- IP20, indoor only
- Two-year warranty
- ZigBee, Bluetooth
- Compatible with Hue Bridge
- Works with Amazon Alexa, Google Home, Samsung SmartThings, Apple Home (with Bridge)
As with any Hue bulb, installation is simple. Just plug it in and the app will find it automatically. You can then add it to a digital “room” and also to a zone, if you want. Zones are ways to group lights differently than what room they are in. For example, they are useful for controlling only the lamps on the upper floor. I created a Christmas zone for all the Hue lights in my house that I wanted to be part of my Christmas decor.
Where Festavia outshines Twinkly, especially for year-round use, is Hue’s extensive lighting ecosystem. While Twinkly has many different types of decorative lightingit doesn’t have traditional lamps and fixtures, like Hue – for both indoors and outdoors.
Where Festavia surpasses Twinkly is in Hue’s extensive ecosystem
For example, in my dining room (where the tree is located) I have Hue bulbs in table lamps and in ceiling lights, as well as two Hue Play bars that I’ve placed under the tree. I can apply any scene to all of these lights at once and have the entire room change color to complement the Festavia lights in the tree.
This creates an impressive lighting design that extends beyond just the tree to feel more immersive. Of course, it requires a hefty investment in Hue bulbs, so Festavia is only worth considering if you’re already all-in with Hue.
I also set up a Hue Tap Dial Switch to cycle through several of my favorite scenes and placed the remote near the tree so anyone could easily play with the lighting effects. You do this with one Hue dimmer switch also. Finally, I combined all the lamps in the dining room with one Hue motion sensor to light up the whole room, along with the tree, when someone enters.
If you want the fanciest holiday light show on the block, Twinkly is probably a better option. Twinkling string lights have more impressive lighting effects, while Hue’s are more subtle and sophisticated.
Twinkly also has cheaper options for string lights, including a color-only option with no tunable white $125 for 250 LEDs. And many more types of decorative lamps, from icicles until light curtains until strings with larger bulbs. Twinkly works both indoors and outdoors and has a larger length range (up to 600 LEDs). There is also a choice of a green wire and a black one.
Both Twinkly and Hue work with Apple Home, Amazon Alexa and Google Home, so you could get the Twinkly bulbs to “work” with your Hue bulbs – but the effects wouldn’t translate, just basic controls for on and off and dimming .
If you already have a Hue Bridge and are looking for a way to add your Christmas tree or other holiday centerpiece to your smart lighting setup, the Festavia bulbs are a great addition.
However, as of publication, the Festavia lamps are sold out.

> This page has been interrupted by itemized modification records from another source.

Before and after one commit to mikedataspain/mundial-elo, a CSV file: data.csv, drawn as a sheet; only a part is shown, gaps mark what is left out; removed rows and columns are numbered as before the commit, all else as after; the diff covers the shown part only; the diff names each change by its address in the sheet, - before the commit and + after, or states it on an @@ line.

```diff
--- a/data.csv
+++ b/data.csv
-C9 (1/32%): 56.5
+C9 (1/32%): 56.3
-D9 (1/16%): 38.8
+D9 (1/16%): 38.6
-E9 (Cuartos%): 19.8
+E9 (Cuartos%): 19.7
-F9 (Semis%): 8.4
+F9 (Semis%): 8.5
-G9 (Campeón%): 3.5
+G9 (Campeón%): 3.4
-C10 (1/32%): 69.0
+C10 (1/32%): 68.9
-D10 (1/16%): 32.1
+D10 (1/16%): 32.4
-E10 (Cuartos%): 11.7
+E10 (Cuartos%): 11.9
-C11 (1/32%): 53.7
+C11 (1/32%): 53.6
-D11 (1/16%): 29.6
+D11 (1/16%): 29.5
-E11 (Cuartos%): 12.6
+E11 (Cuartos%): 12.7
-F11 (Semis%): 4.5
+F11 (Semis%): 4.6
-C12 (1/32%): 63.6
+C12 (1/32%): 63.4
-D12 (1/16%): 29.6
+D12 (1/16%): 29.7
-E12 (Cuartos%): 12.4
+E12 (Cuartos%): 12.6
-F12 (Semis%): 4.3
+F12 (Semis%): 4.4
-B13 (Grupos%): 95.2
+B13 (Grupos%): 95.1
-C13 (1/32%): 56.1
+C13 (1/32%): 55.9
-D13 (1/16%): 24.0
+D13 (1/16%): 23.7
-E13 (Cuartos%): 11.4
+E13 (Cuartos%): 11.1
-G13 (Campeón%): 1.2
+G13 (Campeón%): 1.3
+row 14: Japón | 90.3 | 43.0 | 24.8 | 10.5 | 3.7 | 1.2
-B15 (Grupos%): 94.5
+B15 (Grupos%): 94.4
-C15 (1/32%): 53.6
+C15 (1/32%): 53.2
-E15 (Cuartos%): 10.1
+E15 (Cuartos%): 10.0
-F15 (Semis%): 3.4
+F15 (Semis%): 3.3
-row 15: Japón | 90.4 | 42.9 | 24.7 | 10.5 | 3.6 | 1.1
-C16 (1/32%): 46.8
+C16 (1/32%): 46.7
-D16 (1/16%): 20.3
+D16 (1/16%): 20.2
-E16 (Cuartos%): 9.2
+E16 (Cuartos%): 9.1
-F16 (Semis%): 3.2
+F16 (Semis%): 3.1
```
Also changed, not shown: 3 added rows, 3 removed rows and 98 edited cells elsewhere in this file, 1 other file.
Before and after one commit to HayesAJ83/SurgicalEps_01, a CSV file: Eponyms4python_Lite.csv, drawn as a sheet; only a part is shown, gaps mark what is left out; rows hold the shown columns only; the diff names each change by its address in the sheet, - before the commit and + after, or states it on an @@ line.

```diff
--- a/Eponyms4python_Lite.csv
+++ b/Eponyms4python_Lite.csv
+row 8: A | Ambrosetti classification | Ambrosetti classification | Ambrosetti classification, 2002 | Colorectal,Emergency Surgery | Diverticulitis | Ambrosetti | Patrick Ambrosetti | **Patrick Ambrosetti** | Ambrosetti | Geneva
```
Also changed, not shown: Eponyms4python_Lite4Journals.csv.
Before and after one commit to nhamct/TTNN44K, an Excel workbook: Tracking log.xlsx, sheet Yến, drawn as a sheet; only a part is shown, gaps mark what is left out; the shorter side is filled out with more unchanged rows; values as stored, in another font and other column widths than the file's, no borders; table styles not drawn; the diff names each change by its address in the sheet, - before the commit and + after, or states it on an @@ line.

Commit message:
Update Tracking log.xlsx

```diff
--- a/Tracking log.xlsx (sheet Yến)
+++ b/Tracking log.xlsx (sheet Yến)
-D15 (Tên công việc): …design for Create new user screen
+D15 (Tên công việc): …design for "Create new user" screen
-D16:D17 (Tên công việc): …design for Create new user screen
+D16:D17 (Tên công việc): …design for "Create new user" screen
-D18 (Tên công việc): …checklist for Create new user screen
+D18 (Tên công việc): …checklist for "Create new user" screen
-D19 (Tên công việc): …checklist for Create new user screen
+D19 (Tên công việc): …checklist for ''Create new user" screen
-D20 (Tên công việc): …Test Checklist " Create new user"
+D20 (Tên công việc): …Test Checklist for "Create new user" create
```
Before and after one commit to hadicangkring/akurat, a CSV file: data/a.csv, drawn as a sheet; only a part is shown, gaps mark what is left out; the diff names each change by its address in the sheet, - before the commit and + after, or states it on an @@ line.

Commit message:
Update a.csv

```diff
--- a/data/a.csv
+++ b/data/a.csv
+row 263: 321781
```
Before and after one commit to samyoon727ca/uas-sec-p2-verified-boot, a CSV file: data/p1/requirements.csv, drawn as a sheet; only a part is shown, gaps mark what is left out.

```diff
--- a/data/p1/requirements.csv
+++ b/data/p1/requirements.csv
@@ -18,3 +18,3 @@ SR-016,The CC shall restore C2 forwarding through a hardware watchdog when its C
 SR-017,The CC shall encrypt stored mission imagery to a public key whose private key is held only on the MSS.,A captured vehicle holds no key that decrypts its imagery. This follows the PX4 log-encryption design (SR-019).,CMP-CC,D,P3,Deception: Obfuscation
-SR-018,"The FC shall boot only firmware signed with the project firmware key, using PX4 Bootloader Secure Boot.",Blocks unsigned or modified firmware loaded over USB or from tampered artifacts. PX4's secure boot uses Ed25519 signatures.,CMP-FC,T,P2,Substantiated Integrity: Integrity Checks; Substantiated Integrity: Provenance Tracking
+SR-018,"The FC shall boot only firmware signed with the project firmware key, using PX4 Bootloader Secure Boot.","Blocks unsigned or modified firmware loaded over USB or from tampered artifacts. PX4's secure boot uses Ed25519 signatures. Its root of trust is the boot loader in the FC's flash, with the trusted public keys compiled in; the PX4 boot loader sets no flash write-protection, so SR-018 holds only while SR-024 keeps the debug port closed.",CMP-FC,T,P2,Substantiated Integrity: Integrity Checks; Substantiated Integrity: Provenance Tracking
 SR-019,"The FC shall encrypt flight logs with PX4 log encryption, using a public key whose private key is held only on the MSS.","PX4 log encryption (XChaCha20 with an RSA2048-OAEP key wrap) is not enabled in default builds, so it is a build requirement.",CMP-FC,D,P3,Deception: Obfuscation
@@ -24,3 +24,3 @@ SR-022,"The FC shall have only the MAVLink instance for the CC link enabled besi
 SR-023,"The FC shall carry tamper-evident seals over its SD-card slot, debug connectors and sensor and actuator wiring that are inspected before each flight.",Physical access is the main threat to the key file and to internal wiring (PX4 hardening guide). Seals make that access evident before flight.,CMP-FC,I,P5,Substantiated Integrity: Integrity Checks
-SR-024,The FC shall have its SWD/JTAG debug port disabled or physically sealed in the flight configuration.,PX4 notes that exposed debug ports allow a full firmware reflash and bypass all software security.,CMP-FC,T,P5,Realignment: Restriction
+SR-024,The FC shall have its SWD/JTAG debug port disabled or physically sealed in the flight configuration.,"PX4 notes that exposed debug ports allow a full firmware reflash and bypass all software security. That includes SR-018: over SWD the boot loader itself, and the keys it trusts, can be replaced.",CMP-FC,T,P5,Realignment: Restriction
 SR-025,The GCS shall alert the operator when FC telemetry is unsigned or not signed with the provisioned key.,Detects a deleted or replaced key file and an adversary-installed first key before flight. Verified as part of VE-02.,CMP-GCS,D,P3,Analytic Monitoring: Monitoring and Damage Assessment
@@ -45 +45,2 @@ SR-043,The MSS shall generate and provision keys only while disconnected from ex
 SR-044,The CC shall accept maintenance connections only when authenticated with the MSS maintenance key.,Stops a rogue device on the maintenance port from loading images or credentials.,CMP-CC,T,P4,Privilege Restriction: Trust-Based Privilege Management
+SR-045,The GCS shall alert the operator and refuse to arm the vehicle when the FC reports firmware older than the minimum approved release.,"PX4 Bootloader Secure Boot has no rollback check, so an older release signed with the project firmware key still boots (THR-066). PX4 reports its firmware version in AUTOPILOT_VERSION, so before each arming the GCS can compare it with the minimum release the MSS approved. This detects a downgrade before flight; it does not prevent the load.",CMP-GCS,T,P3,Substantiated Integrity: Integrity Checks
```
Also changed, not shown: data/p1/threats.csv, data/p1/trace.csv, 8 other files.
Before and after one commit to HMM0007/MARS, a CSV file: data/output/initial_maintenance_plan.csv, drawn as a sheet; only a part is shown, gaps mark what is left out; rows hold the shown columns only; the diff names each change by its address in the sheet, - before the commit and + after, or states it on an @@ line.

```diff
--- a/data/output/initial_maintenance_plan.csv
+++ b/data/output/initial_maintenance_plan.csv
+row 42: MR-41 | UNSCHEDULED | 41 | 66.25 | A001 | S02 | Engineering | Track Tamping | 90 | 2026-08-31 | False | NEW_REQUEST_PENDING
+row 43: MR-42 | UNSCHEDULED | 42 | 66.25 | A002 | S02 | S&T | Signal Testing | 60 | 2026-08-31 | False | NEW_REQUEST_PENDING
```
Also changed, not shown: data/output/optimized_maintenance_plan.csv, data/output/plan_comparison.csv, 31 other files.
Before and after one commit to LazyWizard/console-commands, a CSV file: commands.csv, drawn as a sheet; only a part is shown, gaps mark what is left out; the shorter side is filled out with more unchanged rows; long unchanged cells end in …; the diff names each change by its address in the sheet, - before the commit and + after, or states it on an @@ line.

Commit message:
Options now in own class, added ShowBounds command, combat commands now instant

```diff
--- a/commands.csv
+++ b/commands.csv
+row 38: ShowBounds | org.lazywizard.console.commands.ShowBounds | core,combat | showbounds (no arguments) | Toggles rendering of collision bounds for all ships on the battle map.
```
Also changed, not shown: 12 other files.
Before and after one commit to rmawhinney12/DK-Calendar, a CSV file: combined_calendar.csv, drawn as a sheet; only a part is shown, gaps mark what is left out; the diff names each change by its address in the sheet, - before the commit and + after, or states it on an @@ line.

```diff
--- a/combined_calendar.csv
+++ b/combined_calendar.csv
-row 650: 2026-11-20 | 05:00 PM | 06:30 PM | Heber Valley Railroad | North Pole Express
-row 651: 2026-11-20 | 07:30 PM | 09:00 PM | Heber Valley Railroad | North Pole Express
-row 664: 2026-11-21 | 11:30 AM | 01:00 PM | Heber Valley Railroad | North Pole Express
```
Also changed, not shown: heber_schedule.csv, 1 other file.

Signify, owner of Philips Hue, tells us they are working on more inventory. But if you want your tree to shine this one season, you can still grab some Twinkling lights for sale.
Photos and video by Jennifer Pattison Tuohy / The Verge
Smart Home Data Privacy: Philips Hue Festavia String Lights
Bringing connected devices into the home also raises concerns about how the data they collect is protected. The Verge asks each company whose smart home products we review about the security measures it has in place for your data.
To use the Festavia string lights, you’ll need to sign up for a Hue account, or you can choose a third-party login option. With both routes, Hue gets your email and account name, and if you sign up directly, they know your full name, password, country and language.
Agree to continue: Philips Hue Festavia String Lights
Every smart device now requires you to agree to a set of terms and conditions before you can use it – contracts that no one really reads. It is impossible for us to read and analyze all these agreements. But we started counting exactly how many times you have to press “agree” to use devices when we review them, since these are agreements that most people don’t read and certainly can’t negotiate.
To use the Philips Hue Festavia string lights, you must have the standard Hue app installed on your phone (iOS or Android). The Hue app requires access to:
- Local Network Devices (iOS)
- Bluetooth (both Android and iOS)
The total number is two mandatory permissions and two mandatory agreements.